The common raven, Corvus corax, intelligent, opportunistic and versatile in diet, they will consume whatever is to hand, insects, berries, small animals, and have no objection to scavenging the dead. Ubiquitous across the whole of the northern hemisphere, for former soldier Andrew there is no escape from the unkindness of ravens who still haunt him after his return home to Scotland after his tour of duty in Afghanistan.
Struggling with the transition to civilian life and sleeping rough his therapist suggests a retreat from the city, that he take the opportunity of a vacant artist’s retreat for a month until a permanent residence becomes available, spending the time photographing the wildlife, writing about his experiences and trying to heal, expressing his feelings and so overcoming them.
Making his way north from Edinburgh to the Highlands by train, he reaches the isolated cottage by foot, beneath a hill by a dense forest; alone he walks the hills and fields, but never alone, the ravens in the branches, the ravens in the eaves, the ravens within, a sketch on the wall of the cottage, the ravens in his dreams, nightmares of Afghanistan, of the friends he lost, of the things he saw.
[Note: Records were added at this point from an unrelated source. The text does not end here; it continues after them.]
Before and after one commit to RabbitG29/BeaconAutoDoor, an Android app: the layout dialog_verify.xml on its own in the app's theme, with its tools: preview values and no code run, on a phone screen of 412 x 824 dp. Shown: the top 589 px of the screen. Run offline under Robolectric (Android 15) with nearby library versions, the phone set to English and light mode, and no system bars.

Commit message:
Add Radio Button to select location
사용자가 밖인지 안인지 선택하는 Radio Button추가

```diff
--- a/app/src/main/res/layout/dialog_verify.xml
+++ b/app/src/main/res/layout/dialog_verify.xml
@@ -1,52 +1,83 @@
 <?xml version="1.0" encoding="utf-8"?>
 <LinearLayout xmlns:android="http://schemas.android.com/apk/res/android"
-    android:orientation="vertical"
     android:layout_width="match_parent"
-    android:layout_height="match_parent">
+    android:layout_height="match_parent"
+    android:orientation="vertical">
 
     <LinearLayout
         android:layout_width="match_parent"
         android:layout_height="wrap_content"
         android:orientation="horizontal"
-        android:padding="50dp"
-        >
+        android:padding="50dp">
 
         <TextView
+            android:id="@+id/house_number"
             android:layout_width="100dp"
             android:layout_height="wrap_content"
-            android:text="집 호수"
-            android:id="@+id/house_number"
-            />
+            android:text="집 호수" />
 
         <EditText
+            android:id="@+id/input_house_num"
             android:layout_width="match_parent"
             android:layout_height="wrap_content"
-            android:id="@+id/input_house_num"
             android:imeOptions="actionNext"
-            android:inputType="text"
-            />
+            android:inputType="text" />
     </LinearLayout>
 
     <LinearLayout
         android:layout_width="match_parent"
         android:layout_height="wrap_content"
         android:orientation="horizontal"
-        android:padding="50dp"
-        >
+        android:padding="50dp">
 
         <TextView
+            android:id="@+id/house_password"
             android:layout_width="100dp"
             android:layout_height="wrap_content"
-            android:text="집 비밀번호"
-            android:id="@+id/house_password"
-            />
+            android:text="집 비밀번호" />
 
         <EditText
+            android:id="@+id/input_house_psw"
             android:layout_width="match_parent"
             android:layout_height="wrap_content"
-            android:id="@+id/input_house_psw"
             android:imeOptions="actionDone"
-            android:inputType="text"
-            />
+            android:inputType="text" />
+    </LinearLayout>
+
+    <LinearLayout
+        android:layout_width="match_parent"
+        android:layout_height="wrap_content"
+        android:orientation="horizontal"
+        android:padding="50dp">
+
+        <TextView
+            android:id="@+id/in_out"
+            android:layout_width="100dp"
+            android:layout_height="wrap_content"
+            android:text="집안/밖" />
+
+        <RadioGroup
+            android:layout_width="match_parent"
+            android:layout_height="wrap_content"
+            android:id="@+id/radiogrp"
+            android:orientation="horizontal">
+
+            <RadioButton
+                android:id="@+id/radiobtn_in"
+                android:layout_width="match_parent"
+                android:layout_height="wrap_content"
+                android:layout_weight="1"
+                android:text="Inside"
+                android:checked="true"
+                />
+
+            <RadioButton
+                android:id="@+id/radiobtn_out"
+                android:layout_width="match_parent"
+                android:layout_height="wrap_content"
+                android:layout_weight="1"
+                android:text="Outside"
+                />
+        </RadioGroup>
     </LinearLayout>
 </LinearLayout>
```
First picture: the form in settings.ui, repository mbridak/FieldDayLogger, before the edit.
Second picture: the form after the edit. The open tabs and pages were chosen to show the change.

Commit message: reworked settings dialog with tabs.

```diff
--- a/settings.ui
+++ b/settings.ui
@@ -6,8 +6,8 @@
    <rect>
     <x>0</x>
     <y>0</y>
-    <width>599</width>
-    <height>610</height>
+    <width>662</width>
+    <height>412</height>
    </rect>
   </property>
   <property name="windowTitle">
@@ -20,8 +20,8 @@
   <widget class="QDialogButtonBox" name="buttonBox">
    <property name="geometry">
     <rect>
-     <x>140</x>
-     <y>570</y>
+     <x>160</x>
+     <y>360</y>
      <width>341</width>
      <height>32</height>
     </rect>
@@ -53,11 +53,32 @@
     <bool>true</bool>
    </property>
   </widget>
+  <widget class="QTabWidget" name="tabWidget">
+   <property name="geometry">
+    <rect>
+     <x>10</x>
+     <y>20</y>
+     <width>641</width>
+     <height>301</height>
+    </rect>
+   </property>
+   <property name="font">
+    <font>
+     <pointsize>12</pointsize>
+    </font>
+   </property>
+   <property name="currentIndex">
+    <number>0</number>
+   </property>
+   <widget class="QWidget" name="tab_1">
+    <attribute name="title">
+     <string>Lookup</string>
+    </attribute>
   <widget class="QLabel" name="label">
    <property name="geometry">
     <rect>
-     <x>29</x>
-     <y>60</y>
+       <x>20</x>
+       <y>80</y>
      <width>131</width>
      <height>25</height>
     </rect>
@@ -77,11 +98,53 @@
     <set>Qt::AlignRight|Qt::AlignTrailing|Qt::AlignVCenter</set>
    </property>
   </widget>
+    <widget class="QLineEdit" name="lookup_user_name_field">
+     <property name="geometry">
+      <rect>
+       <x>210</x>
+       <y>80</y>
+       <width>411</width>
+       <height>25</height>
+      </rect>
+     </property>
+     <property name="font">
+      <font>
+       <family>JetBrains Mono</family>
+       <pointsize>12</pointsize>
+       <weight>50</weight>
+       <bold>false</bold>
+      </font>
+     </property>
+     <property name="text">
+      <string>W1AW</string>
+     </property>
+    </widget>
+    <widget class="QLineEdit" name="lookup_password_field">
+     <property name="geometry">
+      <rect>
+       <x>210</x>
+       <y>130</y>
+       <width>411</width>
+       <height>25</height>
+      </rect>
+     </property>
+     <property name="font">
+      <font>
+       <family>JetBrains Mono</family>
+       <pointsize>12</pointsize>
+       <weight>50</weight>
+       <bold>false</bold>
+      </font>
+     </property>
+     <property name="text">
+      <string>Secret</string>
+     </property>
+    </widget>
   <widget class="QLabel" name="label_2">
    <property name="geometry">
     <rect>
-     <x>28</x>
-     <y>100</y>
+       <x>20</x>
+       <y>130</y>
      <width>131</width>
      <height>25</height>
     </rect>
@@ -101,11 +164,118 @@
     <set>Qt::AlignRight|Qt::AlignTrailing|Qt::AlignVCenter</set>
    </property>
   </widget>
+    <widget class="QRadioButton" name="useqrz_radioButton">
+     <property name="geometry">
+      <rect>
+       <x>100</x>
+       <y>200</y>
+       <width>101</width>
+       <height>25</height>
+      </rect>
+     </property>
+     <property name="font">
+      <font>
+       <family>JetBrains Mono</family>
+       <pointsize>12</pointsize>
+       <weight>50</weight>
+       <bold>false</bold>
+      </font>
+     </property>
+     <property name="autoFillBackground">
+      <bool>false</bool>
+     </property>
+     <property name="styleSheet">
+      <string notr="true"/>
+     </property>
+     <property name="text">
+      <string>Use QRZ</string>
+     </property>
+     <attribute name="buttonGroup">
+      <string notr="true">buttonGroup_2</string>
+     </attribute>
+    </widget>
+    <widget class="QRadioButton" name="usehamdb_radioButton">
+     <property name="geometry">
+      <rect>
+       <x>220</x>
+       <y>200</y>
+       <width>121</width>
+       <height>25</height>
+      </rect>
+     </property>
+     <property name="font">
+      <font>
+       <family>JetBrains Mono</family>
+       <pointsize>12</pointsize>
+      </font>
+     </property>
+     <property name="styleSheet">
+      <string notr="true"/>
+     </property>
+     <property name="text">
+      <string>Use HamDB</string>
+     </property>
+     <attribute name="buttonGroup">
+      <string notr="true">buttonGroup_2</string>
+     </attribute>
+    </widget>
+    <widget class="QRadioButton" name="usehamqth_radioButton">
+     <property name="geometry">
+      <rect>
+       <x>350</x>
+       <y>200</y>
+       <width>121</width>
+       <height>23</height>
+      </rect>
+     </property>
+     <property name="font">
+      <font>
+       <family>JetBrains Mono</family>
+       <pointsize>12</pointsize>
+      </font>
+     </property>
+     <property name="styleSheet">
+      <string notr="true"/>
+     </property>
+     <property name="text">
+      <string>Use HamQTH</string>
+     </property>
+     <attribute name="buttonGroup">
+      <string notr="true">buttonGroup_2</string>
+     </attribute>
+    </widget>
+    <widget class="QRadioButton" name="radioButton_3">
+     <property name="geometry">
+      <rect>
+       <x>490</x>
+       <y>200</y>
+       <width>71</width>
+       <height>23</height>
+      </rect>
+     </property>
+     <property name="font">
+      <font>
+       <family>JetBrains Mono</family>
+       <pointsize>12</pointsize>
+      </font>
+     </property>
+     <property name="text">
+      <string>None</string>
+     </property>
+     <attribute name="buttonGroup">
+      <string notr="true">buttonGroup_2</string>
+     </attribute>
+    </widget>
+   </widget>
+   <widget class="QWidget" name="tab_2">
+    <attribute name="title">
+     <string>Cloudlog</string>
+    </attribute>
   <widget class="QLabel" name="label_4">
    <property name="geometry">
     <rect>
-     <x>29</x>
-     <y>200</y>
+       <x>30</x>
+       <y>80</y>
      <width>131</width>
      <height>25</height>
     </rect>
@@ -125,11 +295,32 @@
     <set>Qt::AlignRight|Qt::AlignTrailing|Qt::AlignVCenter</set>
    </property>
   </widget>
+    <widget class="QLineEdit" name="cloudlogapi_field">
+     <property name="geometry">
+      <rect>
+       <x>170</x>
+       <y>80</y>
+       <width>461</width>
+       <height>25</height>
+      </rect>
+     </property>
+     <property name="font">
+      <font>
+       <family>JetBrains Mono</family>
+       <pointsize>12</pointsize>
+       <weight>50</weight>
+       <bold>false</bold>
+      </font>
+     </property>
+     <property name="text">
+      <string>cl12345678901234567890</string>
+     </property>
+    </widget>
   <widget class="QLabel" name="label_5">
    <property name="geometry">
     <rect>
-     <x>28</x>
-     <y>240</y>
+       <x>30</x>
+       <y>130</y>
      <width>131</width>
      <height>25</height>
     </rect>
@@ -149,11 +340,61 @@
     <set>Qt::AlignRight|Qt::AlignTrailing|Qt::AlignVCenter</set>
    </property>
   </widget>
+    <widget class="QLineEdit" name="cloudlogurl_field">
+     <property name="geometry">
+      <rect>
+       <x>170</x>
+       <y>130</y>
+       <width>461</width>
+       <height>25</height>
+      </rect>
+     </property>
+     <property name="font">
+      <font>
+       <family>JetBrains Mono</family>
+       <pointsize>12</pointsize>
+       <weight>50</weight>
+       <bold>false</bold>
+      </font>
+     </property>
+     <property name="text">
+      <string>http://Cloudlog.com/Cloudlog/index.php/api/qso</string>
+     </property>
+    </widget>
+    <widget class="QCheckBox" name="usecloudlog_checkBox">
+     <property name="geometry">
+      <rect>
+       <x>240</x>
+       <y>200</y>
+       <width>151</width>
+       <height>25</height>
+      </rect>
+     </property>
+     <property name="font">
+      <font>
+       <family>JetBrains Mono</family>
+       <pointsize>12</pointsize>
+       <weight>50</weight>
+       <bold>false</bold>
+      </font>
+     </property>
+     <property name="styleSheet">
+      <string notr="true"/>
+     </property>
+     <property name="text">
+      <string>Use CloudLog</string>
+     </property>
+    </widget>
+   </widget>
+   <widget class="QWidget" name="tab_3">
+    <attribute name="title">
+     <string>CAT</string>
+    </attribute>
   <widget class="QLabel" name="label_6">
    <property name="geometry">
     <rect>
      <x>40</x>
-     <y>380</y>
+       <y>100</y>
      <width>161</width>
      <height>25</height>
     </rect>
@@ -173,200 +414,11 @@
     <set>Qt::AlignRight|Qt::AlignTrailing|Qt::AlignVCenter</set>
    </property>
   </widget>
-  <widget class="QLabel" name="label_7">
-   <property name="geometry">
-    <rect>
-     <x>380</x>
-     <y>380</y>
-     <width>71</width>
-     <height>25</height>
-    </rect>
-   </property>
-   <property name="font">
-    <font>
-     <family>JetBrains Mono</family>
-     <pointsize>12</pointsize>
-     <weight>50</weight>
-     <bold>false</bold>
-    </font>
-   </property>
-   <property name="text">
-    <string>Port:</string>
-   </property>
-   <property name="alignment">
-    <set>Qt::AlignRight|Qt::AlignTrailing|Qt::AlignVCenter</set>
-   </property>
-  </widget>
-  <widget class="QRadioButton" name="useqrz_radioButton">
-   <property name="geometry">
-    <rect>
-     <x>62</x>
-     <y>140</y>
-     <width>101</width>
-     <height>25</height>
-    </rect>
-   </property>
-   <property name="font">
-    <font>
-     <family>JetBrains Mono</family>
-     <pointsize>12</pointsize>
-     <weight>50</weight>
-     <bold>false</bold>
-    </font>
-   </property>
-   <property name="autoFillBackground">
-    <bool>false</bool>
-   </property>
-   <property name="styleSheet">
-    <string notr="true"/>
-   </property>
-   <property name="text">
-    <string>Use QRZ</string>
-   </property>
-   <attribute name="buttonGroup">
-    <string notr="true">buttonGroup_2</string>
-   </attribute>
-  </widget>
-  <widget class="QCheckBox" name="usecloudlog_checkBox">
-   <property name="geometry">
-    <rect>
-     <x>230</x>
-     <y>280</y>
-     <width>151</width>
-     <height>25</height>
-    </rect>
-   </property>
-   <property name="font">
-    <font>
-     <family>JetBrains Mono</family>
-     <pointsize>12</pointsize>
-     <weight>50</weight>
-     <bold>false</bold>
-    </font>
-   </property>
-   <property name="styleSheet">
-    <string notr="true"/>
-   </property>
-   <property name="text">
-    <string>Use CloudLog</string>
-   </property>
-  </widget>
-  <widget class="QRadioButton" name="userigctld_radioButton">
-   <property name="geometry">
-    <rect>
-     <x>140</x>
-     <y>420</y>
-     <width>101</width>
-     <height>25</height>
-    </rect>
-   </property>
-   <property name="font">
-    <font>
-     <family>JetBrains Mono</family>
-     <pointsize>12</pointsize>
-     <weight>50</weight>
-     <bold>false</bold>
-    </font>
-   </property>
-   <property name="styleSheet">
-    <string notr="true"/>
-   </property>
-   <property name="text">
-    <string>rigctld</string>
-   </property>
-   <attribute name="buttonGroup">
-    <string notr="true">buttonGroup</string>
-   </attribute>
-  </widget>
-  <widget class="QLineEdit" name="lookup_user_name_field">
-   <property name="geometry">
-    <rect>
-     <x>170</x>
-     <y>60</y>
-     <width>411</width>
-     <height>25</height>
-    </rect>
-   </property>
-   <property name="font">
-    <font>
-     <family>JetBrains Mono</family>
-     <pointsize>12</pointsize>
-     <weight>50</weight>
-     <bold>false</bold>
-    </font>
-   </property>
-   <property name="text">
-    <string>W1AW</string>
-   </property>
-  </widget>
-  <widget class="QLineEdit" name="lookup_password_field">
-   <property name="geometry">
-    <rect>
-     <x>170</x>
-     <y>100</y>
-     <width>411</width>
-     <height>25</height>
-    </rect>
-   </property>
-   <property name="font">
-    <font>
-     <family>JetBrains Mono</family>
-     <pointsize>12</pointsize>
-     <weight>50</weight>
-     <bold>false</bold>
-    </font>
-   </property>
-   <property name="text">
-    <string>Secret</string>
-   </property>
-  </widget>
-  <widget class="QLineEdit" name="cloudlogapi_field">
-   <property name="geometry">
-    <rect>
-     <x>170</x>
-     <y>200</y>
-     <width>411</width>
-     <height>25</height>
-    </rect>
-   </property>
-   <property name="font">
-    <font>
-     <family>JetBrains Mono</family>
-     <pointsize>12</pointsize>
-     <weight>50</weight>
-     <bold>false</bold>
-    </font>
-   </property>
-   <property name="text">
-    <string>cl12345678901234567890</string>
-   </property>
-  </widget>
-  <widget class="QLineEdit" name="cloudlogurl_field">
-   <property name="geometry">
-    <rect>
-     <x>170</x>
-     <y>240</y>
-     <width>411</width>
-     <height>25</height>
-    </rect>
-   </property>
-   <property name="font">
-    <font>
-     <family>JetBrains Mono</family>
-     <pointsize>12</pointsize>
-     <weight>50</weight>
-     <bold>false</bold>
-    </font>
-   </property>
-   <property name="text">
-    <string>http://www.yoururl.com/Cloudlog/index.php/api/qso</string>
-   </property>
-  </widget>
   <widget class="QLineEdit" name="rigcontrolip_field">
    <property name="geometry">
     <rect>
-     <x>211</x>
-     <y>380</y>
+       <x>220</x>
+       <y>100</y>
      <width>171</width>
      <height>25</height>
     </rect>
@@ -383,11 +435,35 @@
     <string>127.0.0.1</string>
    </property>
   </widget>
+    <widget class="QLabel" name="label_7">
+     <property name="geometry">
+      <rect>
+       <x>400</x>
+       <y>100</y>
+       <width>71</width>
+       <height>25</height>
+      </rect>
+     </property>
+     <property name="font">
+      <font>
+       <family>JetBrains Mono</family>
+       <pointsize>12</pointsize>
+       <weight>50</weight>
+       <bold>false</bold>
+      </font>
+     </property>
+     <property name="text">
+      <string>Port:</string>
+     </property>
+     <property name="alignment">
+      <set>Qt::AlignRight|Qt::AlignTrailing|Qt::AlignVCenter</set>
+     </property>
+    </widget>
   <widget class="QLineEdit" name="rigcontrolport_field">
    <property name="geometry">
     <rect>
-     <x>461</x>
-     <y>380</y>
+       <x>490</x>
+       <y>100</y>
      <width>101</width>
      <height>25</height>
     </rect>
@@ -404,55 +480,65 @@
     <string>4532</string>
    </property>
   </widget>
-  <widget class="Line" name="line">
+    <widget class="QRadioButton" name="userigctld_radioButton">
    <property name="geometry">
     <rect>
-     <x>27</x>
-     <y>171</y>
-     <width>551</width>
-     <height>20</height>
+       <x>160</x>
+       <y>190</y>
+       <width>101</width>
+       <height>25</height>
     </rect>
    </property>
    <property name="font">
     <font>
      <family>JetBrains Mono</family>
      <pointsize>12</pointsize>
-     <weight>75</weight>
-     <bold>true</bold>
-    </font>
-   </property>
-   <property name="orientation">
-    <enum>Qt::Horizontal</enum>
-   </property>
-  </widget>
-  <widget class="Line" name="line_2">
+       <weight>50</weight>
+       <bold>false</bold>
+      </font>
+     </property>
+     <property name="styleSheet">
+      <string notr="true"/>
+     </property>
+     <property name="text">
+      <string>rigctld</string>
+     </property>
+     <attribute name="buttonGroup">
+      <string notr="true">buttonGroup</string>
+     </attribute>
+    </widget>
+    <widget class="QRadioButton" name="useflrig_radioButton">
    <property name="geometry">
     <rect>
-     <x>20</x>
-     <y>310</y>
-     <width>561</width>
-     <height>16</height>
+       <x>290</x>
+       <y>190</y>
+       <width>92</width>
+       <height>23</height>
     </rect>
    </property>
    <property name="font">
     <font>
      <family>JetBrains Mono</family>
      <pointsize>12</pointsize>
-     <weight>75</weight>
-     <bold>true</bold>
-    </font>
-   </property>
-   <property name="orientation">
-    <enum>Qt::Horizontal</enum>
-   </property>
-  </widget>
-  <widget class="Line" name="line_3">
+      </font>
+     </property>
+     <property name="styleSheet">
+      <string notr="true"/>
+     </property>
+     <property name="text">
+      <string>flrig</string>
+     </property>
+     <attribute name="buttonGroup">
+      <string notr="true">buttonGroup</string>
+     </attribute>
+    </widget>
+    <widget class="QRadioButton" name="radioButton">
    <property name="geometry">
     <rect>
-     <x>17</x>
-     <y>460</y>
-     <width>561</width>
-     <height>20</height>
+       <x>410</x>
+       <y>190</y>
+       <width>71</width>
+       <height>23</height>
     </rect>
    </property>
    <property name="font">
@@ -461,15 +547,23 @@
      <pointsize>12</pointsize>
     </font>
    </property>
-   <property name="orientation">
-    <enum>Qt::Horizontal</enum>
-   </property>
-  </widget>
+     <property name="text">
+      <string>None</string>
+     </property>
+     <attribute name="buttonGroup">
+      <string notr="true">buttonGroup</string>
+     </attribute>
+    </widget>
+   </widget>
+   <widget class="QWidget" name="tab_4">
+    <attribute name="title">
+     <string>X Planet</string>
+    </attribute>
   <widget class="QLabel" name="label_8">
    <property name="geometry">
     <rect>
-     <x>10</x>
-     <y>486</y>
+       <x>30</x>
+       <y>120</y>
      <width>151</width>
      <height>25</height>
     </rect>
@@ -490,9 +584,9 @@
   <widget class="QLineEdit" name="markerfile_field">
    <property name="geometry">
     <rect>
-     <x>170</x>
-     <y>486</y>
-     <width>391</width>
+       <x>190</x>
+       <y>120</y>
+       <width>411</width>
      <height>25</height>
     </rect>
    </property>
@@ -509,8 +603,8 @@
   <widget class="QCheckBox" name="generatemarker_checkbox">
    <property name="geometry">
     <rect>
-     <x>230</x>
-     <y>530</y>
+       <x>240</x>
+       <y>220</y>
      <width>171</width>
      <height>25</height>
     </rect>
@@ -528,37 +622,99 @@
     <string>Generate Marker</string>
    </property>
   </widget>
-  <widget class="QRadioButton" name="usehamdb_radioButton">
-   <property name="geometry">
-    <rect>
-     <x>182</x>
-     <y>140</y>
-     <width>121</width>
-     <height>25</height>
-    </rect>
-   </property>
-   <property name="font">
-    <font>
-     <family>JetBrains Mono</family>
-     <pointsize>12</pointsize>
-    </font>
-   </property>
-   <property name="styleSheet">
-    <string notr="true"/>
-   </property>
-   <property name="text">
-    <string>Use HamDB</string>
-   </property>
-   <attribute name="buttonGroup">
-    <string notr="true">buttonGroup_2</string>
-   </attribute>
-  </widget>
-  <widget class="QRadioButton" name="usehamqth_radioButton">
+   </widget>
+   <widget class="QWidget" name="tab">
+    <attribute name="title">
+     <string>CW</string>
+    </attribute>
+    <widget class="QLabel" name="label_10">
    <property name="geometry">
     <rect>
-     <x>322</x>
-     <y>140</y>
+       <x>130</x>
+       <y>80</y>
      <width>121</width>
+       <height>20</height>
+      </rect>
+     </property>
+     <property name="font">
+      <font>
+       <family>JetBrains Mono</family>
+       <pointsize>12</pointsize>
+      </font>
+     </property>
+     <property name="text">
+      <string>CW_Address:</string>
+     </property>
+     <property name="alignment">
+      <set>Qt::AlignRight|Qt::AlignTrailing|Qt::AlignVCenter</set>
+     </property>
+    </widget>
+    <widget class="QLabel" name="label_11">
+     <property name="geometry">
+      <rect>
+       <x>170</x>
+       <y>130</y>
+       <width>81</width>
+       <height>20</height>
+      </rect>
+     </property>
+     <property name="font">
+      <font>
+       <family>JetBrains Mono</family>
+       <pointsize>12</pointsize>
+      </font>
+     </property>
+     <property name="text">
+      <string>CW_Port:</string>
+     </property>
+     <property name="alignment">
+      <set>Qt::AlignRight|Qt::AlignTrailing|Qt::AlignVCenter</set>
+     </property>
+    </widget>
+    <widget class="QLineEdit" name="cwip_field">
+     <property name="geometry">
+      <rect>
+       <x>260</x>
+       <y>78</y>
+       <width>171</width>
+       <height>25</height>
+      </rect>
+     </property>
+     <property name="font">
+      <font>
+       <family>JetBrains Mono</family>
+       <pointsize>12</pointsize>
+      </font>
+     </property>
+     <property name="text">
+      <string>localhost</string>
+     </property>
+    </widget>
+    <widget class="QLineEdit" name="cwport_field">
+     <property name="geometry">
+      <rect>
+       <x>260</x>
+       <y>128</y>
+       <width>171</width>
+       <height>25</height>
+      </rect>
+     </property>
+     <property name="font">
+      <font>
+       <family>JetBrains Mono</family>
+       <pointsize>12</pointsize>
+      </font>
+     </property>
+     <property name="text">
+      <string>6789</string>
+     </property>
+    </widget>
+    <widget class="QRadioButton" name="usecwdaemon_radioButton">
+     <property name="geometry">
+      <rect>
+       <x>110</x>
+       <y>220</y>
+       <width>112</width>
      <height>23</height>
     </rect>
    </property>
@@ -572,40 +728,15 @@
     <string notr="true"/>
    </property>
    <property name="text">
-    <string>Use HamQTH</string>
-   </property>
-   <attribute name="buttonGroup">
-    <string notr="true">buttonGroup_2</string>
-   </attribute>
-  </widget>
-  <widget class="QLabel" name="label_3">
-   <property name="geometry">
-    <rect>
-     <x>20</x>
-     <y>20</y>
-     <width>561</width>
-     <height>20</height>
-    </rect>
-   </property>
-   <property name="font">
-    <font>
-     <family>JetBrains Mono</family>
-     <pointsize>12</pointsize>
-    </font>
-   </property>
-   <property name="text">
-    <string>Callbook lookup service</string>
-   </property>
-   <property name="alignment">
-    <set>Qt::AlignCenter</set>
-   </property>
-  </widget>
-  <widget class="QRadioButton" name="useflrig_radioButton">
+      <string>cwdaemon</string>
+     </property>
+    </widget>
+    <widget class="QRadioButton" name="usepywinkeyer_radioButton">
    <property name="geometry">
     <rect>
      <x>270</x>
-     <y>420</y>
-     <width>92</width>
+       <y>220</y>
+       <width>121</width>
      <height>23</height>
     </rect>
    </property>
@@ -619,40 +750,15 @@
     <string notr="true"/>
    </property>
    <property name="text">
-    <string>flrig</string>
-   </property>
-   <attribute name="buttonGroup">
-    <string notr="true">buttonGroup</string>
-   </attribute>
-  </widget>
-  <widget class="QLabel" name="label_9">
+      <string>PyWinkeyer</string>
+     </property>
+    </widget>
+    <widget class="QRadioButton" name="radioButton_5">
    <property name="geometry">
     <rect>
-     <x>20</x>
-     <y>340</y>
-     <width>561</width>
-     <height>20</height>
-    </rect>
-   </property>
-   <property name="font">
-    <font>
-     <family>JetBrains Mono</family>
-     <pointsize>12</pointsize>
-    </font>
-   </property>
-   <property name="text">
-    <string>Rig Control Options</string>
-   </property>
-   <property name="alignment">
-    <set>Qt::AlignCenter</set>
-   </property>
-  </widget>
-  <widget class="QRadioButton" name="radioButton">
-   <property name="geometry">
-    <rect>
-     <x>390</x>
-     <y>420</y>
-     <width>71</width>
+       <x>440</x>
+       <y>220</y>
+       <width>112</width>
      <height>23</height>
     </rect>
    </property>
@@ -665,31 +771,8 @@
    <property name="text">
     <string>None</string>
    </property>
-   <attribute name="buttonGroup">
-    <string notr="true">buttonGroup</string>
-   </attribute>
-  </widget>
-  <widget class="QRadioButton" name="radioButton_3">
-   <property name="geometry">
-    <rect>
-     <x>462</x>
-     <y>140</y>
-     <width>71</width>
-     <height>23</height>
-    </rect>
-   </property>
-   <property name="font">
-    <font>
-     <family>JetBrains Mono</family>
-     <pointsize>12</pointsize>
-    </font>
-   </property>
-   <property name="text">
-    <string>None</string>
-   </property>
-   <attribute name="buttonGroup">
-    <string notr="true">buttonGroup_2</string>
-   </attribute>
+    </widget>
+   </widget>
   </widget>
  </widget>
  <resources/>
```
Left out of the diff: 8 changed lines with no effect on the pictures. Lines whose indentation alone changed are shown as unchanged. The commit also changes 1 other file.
Like Edgar Allan Poe’s poem, it is not long before there is a nocturnal rapping at Andrew’s window in The Unkindness of Ravens, directed by Lord of Tears‘ Lawrie Brewster, once again from a script by collaborator Sarah Daly who also contributes to the gorgeous folky soundtrack along with Joseph Ruddleston, genuine singers playing instruments, songs of the land and of honest people which tie the present to the history of the land, but there is no comfort in those bleak hills.
Nature is violent and unforgiving, and so is war; with bodies everywhere in his memories, many of them children, Andrew’s squad were little more than youths themselves. Without the distraction of other people to fill his troubled mind, Andrew is not developing psychoses, they are already there fully formed and haunting him, visions of figures in black, visions of himself in uniform, aggressively taunting him and pushing him deeper into his fears.
With sparse dialogue it’s a film largely of image and sound carried by Lord of Tears‘ Jamie Scott Gordon, present in almost every shot, sympathetic and earnest even as he dissolves, trying to escape from the sand of the desert he carries with him wherever he goes, haunted even in the damp undergrowth of the forest by fragmented memories: did he try to do the right thing or did he only wish he had? Either way, the right thing was still just a different wrong thing.
“Lost servants of a dead god, they stalk the desolate plain feeding on those doomed to walk the forked path,” the figures in the woods in their plague masks are hunting Andrew, forcing him to take action to protect himself; refusing to accept the fate they have apparently decreed for him, what if he is wrong? Is isolation from society the best course for a man suffering from hallucinations? Yet this is the truth for too many veterans of armed conflicts, abandoned to fend for themselves when their immediate usefulness is ended.
A descending spiral of tortured madness, the atmospheric locations adding much to the film, Brewster achieves a great deal with his meagre resources, many of the prosthetics and costumes of a standard normally associated with considerably higher budgeted productions, though the narrative does become somewhat caught in a loop of bodily violations, harvesting eyeballs and innards, rather than progressing and developing the full potential of the diverse elements.